In United States v. Walton, 514 F.2d 201 (1-23-75), the U. S. Court of Appeals for the D. C. Circuit rejected an argument that the government had failed to meet its burden of proof under 21 U.S.C. Sec. 802(15) in that it was not shown that the marihuana was Cannabis sativa L. The court rejected this contention, stating: "We think the fact that 21 U.S.C. Section 802(15) defines marihuana as Cannabis sativa L. is not sufficient to support the contention that Congress meant to outlaw the distribution of only one species." In Walton, it was stated:"Thus, Walton's argument is that Congress meant to outlaw the euphoric effects of the sativa L. species but not the euphoric effect of other species. This result seems manifestly unreasonable and furthermore could raise the most serious equal protection problems if it were adopted, i. e. an individual convicted for distribution of sativa L. could state with more than a little justification that no legitimate legislative purpose permits the government to jail persons who obtain a THC `high' from sativa L. but to not prosecute persons who obtain the exact same `high' from another species. Moreover, Walton's expert concedes that at present there is no reliable biochemical or spectrographic method for distinguishing between the various species of marijuana. Thus, unless the government has access to the growing plant, an unlikely situation, it can not at present prove that a given defendant possesses one kind of marijuana or another. It may be that the government has the capacity to develop a method but since Congress did not have the benefit of any such method when it enacted the statute in issue here, one must certainly pause to consider why Congress would enact a law the violations of which could not [be] proven on the basis of present knowledge. Even if Congress did have such a method, it is apparently conceded that only citizens with expert botanical knowledge could distinguish between the various species of marijuana. This suggests a serious due process question: could the government prosecute an individual for possession of sativa L. when there are no means whereby the average citizen can distinguish between sativa L. and other species to thus conform his conduct to the requirements of the law? It presses us to extremes to hold that Congress would enact a law the violations of which are not detectable to the group of citizens to whom the law is addressed."

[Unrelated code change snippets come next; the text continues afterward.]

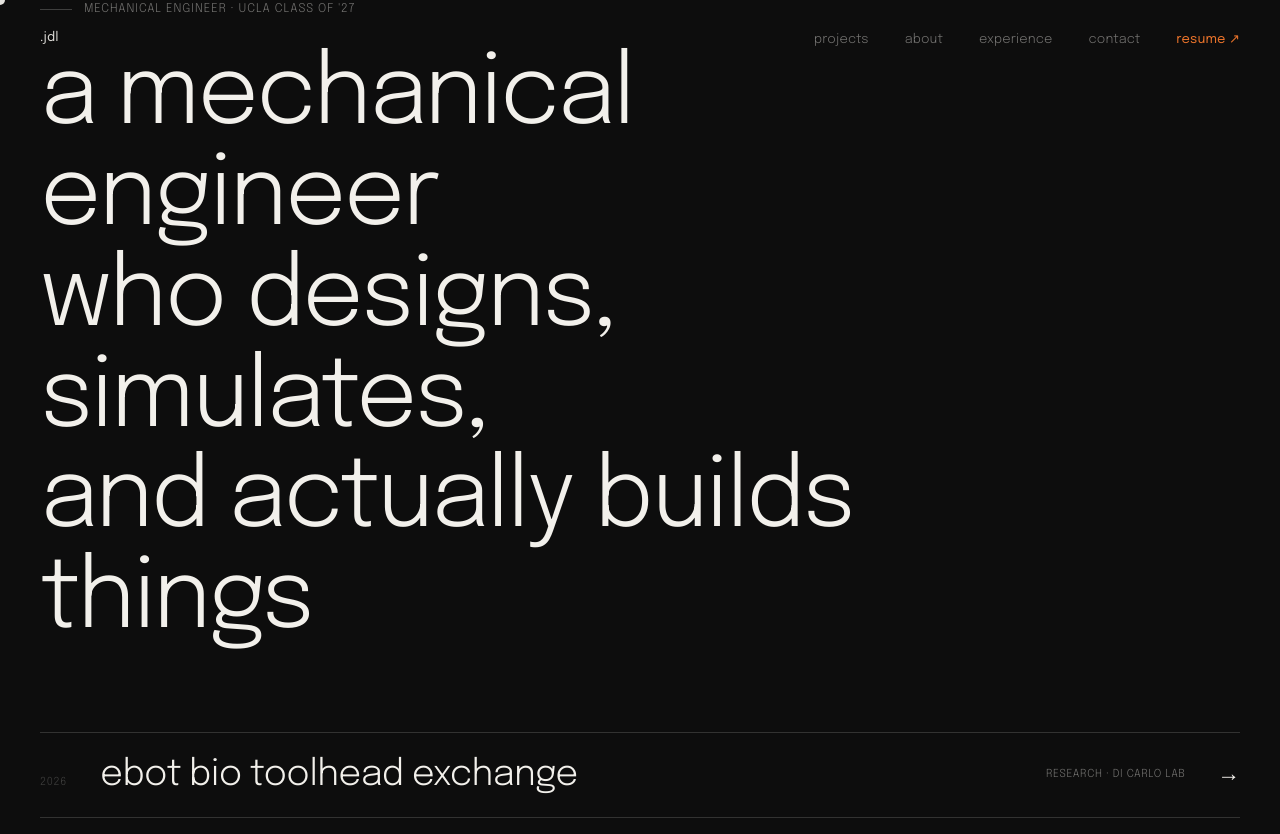
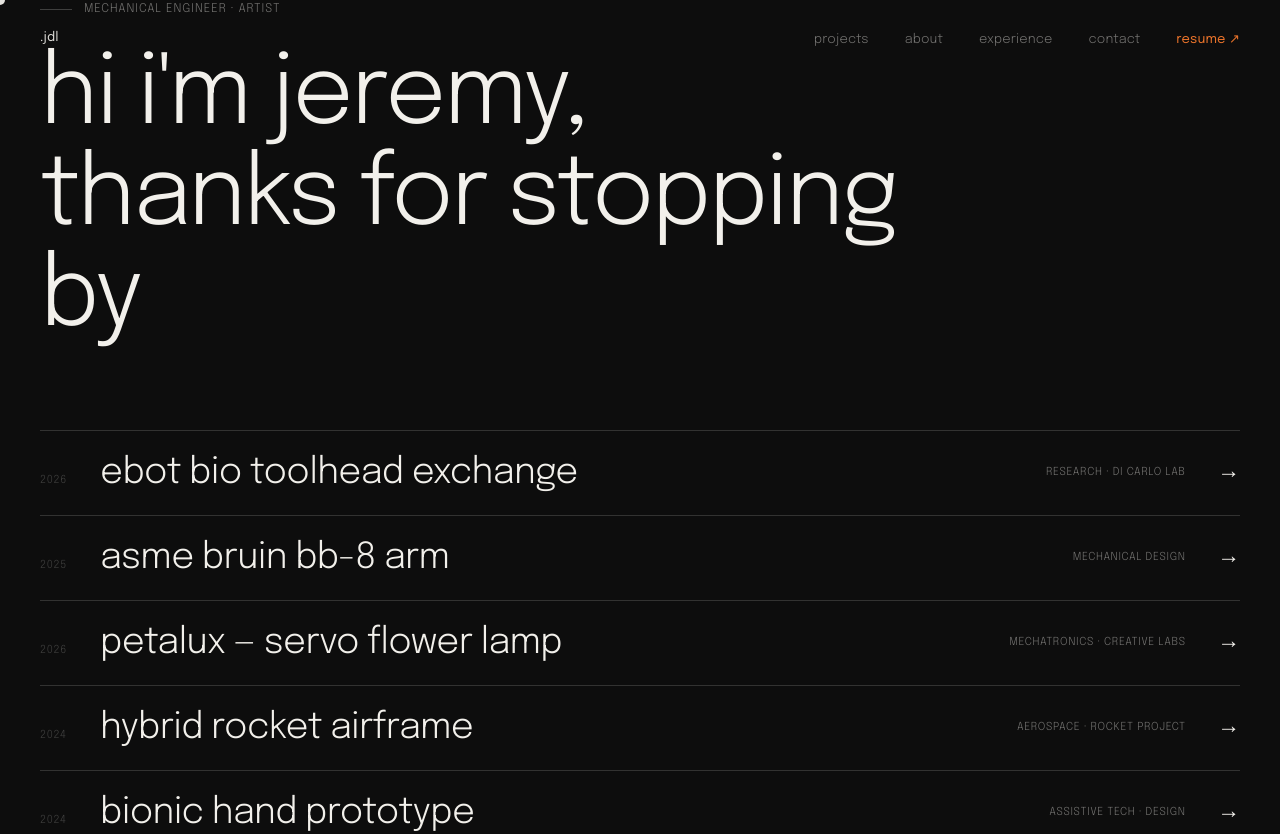
Before and after one commit to jeremydeleon/jeremydeleon, a plain HTML site: page index.html in a window 1280 px wide. Shown: the top 834 px of the page. Drawn offline with Linux system fonts and the light colour scheme; a web font is replaced by a local one.

Commit message:
Update hero section text and introduce new headline

```diff
--- a/index.html
+++ b/index.html
@@ -764,12 +764,11 @@
   <section id="hero">
     <div class="hero-eyebrow fade-up">
       <div class="eyebrow-line"></div>
-      mechanical engineer · ucla class of '27
+      mechanical engineer · artist
     </div>
     <h1 class="hero-headline fade-up">
-      a mechanical engineer<br>
-      who designs, simulates,<br>
-      and actually builds things
+      hi i'm jeremy,<br>
+      thanks for stopping by
     </h1>
 
     <!-- Project rows (the .nitro-style list) -->
```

In Walton, it was further noted that every federal appeals court which had considered this question had reached a similar conclusion, the following cases being cited. "United States v. Honneus, 508 F.2d 566 (1st Cir. 1974); United States v. Kinsey, 505 F.2d 1354 (2d Cir. 1974); United States v. Gaines, 489 F.2d 690 (5th Cir. 1974); United States v. Rothberg, 480 F.2d 534 (2d Cir.), cert. denied, 414 U.S. 856, 94 S. Ct. 159, 38 L. Ed. 2d 106 (1973), aff'g, 351 F. Supp. 1115 (E.D.N.Y.1972); United States v. Moore, 446 F.2d 448 (3d Cir. 1971), aff'g, 330 F. Supp. 684 (E.D.Pa.1970). See also State v. Romero, 74 N.M. 642, 397 P.2d 26 (1964); People v. Savage, 64 Cal. App. 2d 314, 148 P.2d 654 (1944); Martinez v. People, 160 Colo. 333, 417 P.2d 485 (1966); State v. Alley, 263 A.2d 66 (Me.1970); State v. Allison, 466 S.W.2d 712 (Mo.1971); State v. Economy, 61 Nev. 394, 130 P.2d 264 (1942)."

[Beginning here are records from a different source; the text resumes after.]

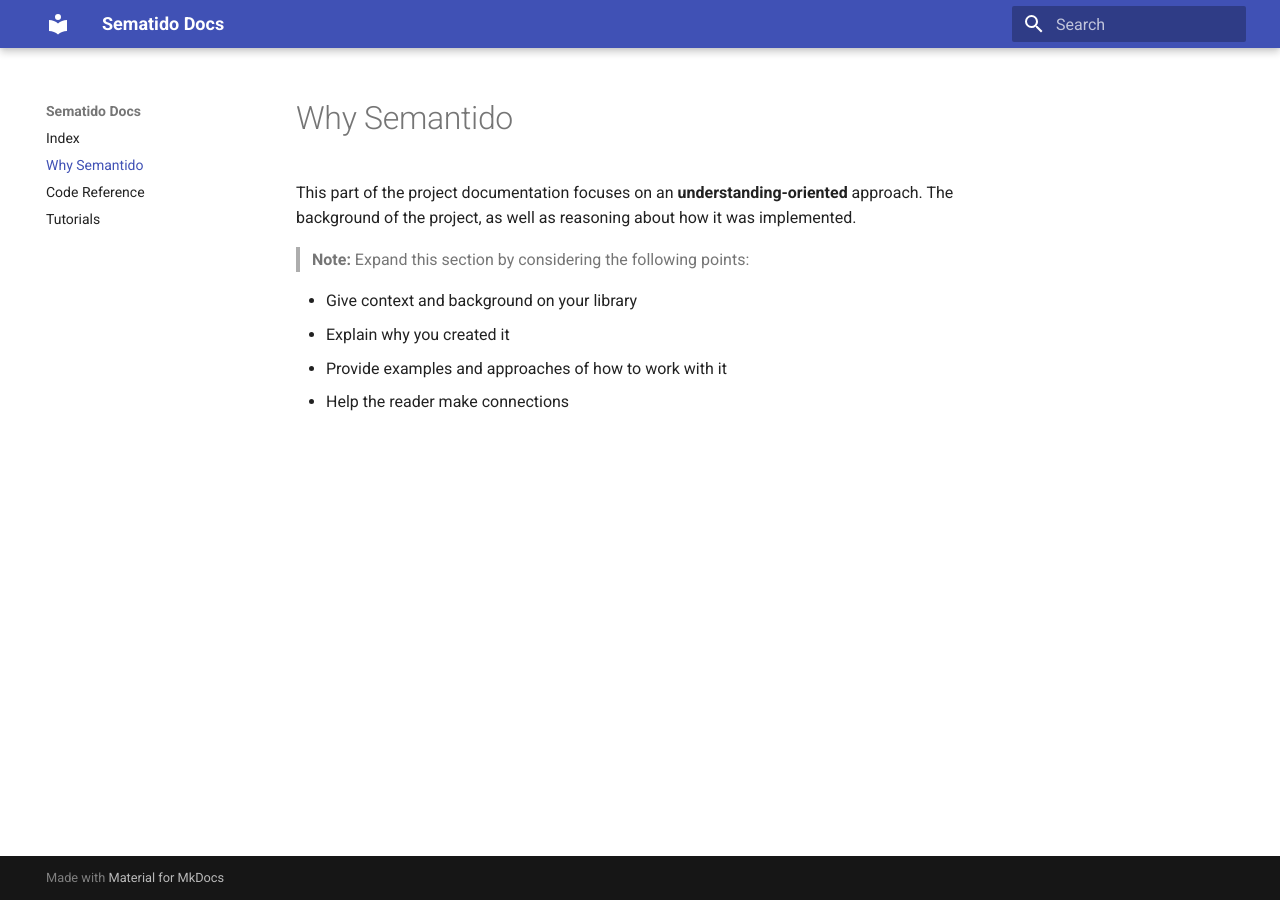
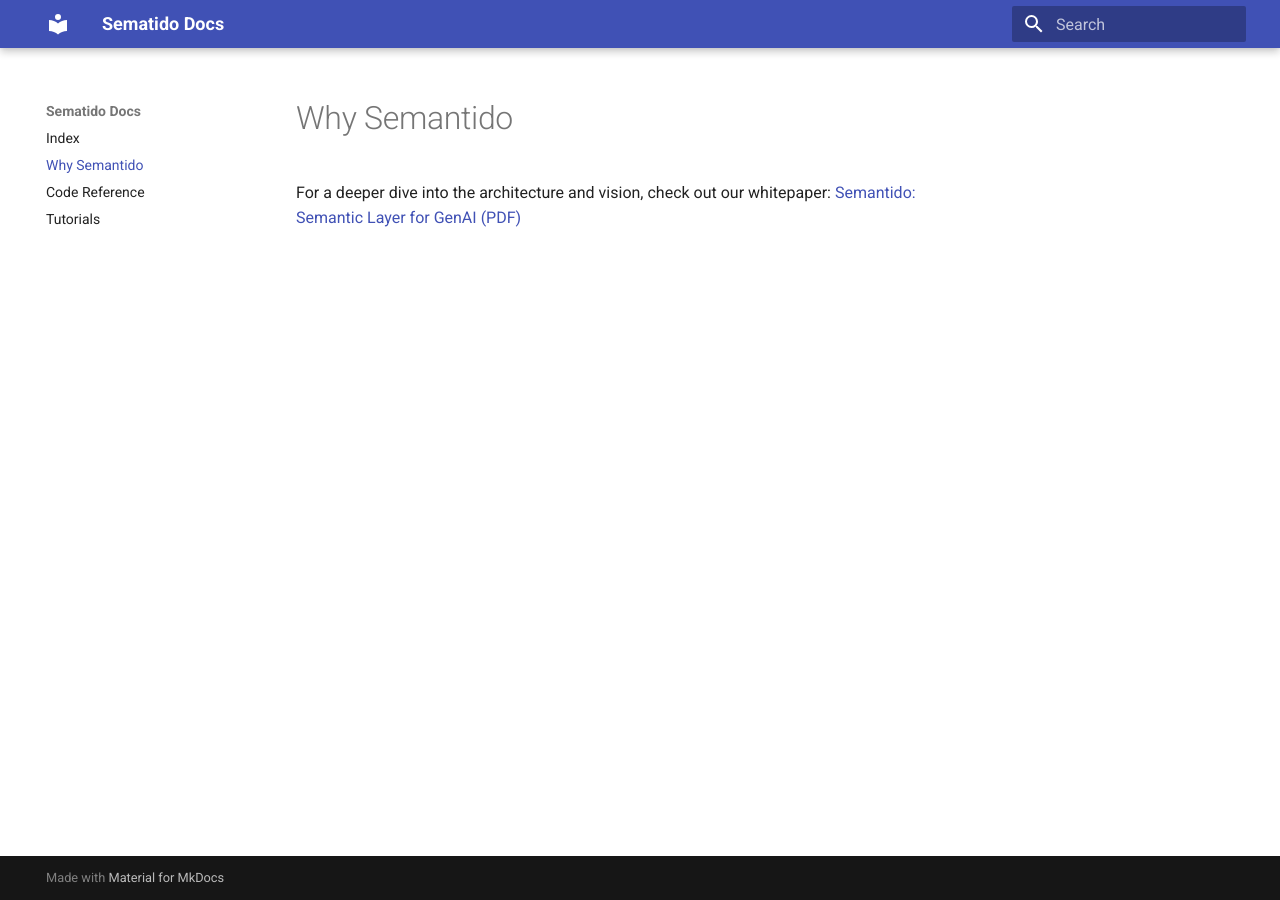
Before and after one commit to hikarilabs/semantido, an MkDocs documentation site: the page built from docs/explanation.md, in a window 1280 px wide. Built offline with MkDocs 1.6.1 and Material for MkDocs 9.7.7, drawn with Linux system fonts in a browser that asks for light colours.

Commit message:
why semantido

```diff
--- a/docs/explanation.md
+++ b/docs/explanation.md
@@ -1,12 +1,4 @@
-This part of the project documentation focuses on an
-**understanding-oriented** approach. The background of the project,
-as well as reasoning about how it was implemented.
+# Why Semantido
 
-> **Note:** Expand this section by considering the
-> following points:
-
-- Give context and background on your library
-- Explain why you created it
-- Provide examples and approaches of how
-    to work with it
-- Help the reader make connections
+For a deeper dive into the architecture and vision, check out our whitepaper:
+[Semantido: Semantic Layer for GenAI (PDF)](assets/semantido_semantic_layer_for_GenAI-compressed.pdf)
```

*710 In Walton, it was recognized that the definition of marihuana set forth in 21 U.S.C. Sec. 802(15) was carried forward from the Marihuana Tax Act of 1937 without comment. It is further noted in Walton that there was no suggestion until the late 1960's that there was a possibility that marihuana had a polytypal status. Walton recognizes that such issue is still very much in doubt. We have been unable to find that the Legislature of Texas had the benefit of any method to distinguish between species of marihuana as defined in the Controlled Substances Act when it passed the statute in question. We cannot conclude that the Legislature of Texas intended to limit offenses relating to marihuana to those cases in which it was shown that the species involved was sativa L. and exempt other species, if indeed there are various species of marihuana. We are persuaded by the soundness of the numerous federal appeals court opinions in rejecting identical arguments advanced under a similar statute.
In the instant case, the record contains evidence in the form of a stipulation of the testimony of the chemist that the substance in question was marihuana and the opinion testimony of an officer with a number of years' experience in observing marihuana that the seeds and plants recovered in a search of appellants' house were marihuana. We find this to be sufficient proof that the substance possessed by appellants was marihuana as that term is defined in the Controlled Substances Act. We reject appellants' contention that the evidence was insufficient to sustain the conviction in that the marihuana was not shown to be of the Cannabis sativa L. species.
Appellants' last contention that the evidence is compatible with one of the appellants being guilty but not both has been answered adversely to appellants in their second contention challenging the sufficiency of the evidence to support the conviction.
The judgments are affirmed.
Opinion approved by the Court.NOTES
 Section 1.02(17) of the Controlled Substances Act provides:
"`Marihuana' means the plant Cannabis sativa L., whether growing or not; the seeds thereof; and every compound, manufacture, salt, derivative, mixture, or preparation of the plant, or its seeds. However, it does not include the resin extracted from any part of such plant or any compound, manufacture, salt, derivative, mixture, or preparation of the resin; nor does it include the mature stalks of the plant, fiber produced from the stalks, oil or cake made from the seeds of the plant, any other compound, manufacture, salt, derivative, mixture, or preparation of the mature stalks, fiber, oil, or cake, or the sterilized seed of the plant which is incapable of germination."
21 U.S.C. Sec. 802(15), provides:
"The term `marihuana' means all parts of the plant Cannabis sativa L., whether growing or not; the seeds thereof; the resin extracted from any part of such plant; and every compound, manufacture, salt, derivative, mixture, or preparation of such plant, its seeds or resin. Such term does not include the mature stalks of such plant, fiber produced from such stalks, oil or cake made from the seeds of such plant, any other compound, manufacture, salt, derivative, mixture, or preparation of such mature stalks (except the resin extracted therefrom), fiber, oil, or cake, or the sterilized seeds of such plant which is incapable of germination."